The mid-year numbers promise more of the same, with the Real Estate Board of Greater Vancouver (REBGV) pegging the benchmark price of a home in the region at $917,800 – a 20.6% increase in the first six months of 2016.
While apartments remain the most affordable type of property, appreciating just 15.1% over the same period to reach $501,100, what the BC Real Estate Association (BCREA) terms “record housing demand” isn’t being satisfied by greater construction. Total listings, particularly of apartments, have decreased, and sales have followed suit, dropping 7.7% region-wide.
While this would seem to set the stage for ongoing price appreciation, with RBC Economics noting that prices are experiencing an “epic surge” that is “crushing affordability” and proceeding “at an accelerating rate,” the BCREA analysts say nay.
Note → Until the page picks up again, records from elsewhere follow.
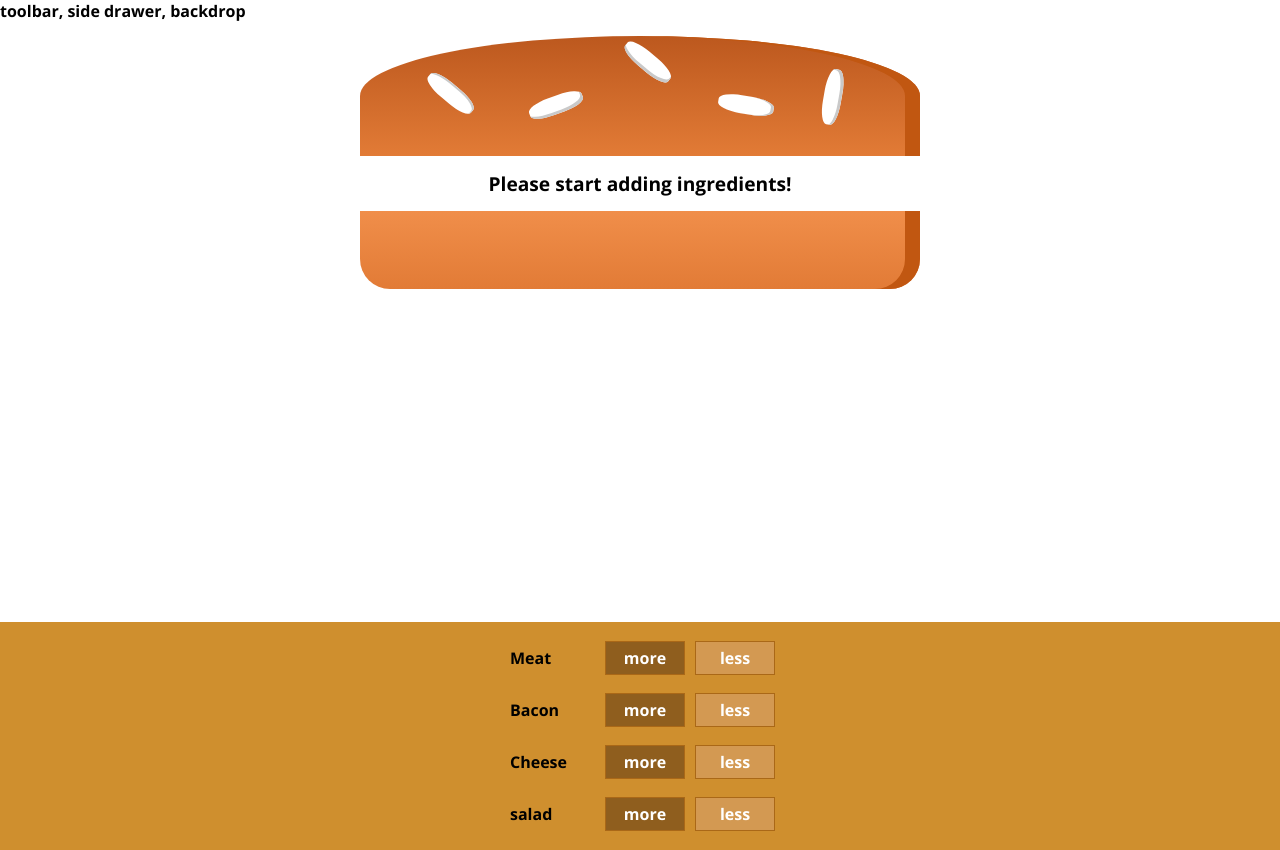
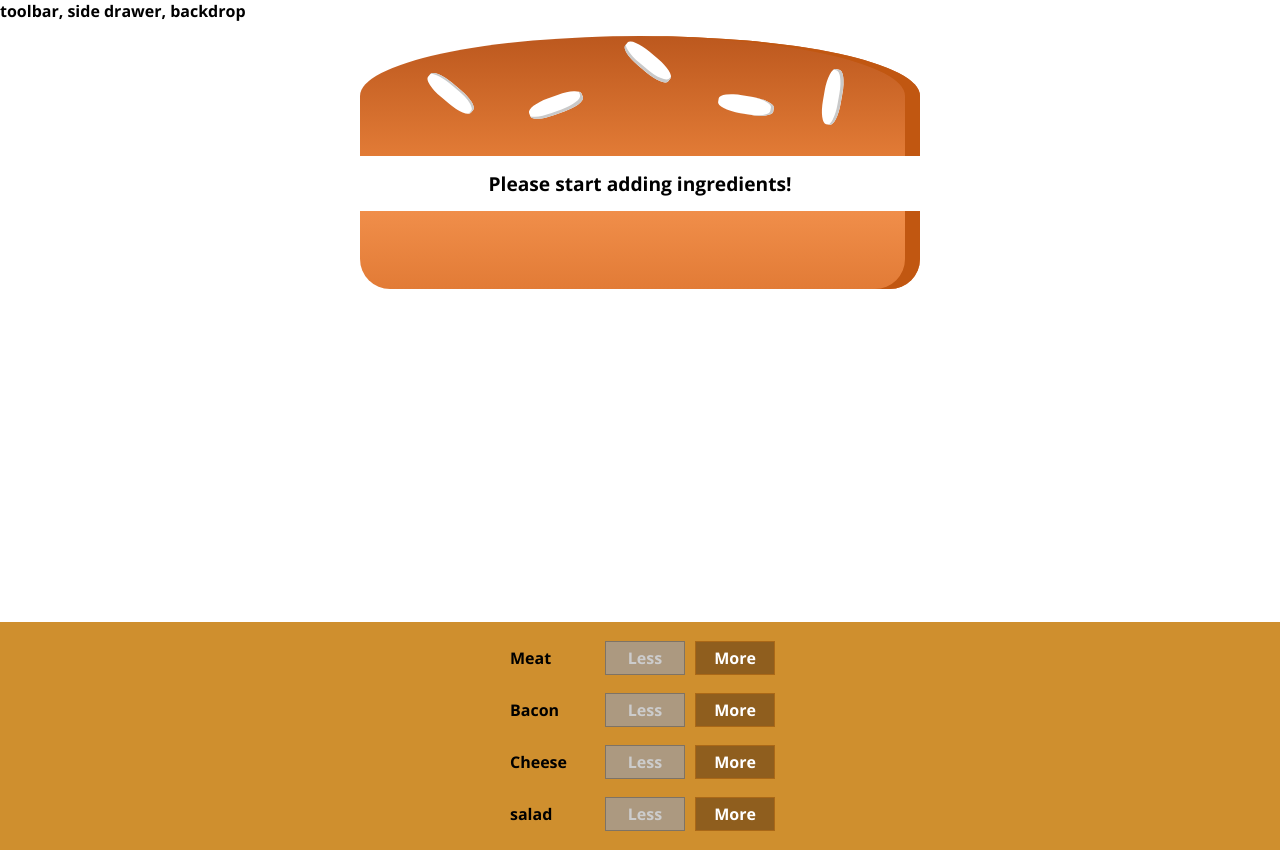
Before and after one commit to KarolBo/burger, a React (Create React App) app: page / in a window 1280 px wide. Built offline with nearby package versions, Linux system fonts and the light colour scheme.

Commit message:
reducing ingredients

```diff
--- a/src/components/BuildControls/BuildControl/BuildControl.js
+++ b/src/components/BuildControls/BuildControl/BuildControl.js
@@ -5,8 +5,10 @@ const buildControl = (props) => {
     return (
         <div className={classes.BuildControl}>
             <div className={classes.Label}>{props.label}</div>
-            <button className={classes.More} onClick={props.addHandler}>more</button>
-            <button className={classes.Less}>less</button>
+            <button className={classes.Less}
+                    onClick={props.removeHandler}
+                    disabled={props.isDisabled}>Less</button>
+            <button className={classes.More} onClick={props.addHandler}>More</button>
         </div>
     );
 };
--- a/src/components/BuildControls/BuildControls.js
+++ b/src/components/BuildControls/BuildControls.js
@@ -13,7 +13,9 @@ const buildControls = (props) => {
     return (<div className={classes.BuildControls}>
         {controls.map( ctr => <BuildControl key={ctr.label}
                                             label={ctr.label}
-                                            addHandler={() => props.addHandler(ctr.type)} />)}
+                                            addHandler={() => props.addHandler(ctr.type)}
+                                            removeHandler={() => props.removeHandler(ctr.type)}
+                                            isDisabled={props.disabledControls[ctr.type]}/>)}
     </div>);
 };
 
--- a/src/containers/BurgerBuilder/BurgerBuilder.js
+++ b/src/containers/BurgerBuilder/BurgerBuilder.js
@@ -34,11 +34,32 @@ class BurgerBuilder extends Component {
         });
     }
 
+    removeIngredientHandler = (type) => {
+        const updatedIngredients = {
+            ...this.state.ingredients
+        };
+
+        if (updatedIngredients[type] <= 0)
+            return;
+
+        updatedIngredients[type] -= 1;
+        this.setState({
+            ingredients: updatedIngredients,
+            totalPrice: this.state.totalPrice - INGREDIENT_PRICES[type]
+        });
+    }
+
     render() {
+        let disabledControls = {};
+        for (let key in this.state.ingredients)
+            disabledControls[key] = this.state.ingredients[key] <= 0;
+
         return (
             <MyAux>
                 <Burger ingredients={this.state.ingredients}/>
-                <BuildControls addHandler={this.addIngredientHandler}/>
+                <BuildControls addHandler={this.addIngredientHandler}
+                               removeHandler={this.removeIngredientHandler}
+                               disabledControls={disabledControls}/>
             </MyAux> )
     }
 }
```
Also changed, not shown: 1 other file (tests, documents, lock files or other folders).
“Using history as a guide to what comes next for the Vancouver housing market, one would expect that without a major economic shock or significant change in housing policy, that conventional market dynamics of supply and demand will take hold,” write economists Cameron Muir and Brendon Ogmundson. “Growth in home prices will likely trend lower over the next 12 months.”
However, most observers deem the current market, if not unprecedented, hardly conventional.
Go to town… homes
Townhomes are frequently tipped as an affordable alternative to detached homes that can help achieve urban density. Now, Frontline Real Estate Services Ltd. reports that townhomes are so hot an alternative the average price per square foot has shot up.
The spread in pricing between small townhomes (less than 1,200 square feet) and larger units (1,900 square feet and greater) used to be as much as $50 a square foot. However, demand for units that are cheaper than single detached homes but on par in size has narrowed the divide.
Fraser Valley Real Estate Board figures peg the June benchmark price for detached houses at $861,600, more than double that of townhomes, which sat at $387,100 in June 2016, up 6.1% from May and 27.9% from June 2015.
Smaller units have been selling for more than $300 a square foot in recent months, according to Frontline, with larger units now approaching that range.
“There’s all these people that could have paid $1.1 million for a single-family home, but now can’t buy one so now they’re looking for a big townhouse,” explained Mike Harrison, who handles land and investment sales for Frontline. “They can pay the most for an $850,000 townhouse because they have that gap up until what they could have spent … so it makes them a little less price-sensitive.”
He doesn’t anticipate the square-foot price of smaller units rising in due course because the buyers keen on larger units aren’t likely to pursue smaller spaces, which have traditionally been the preserve of buyers moving up from apartments or downsizing from larger units.
“The bigger ones are an alternative to a single-family [home], not often an alternative to a smaller townhouse,” Harrison said. “It’s a different buyer group.”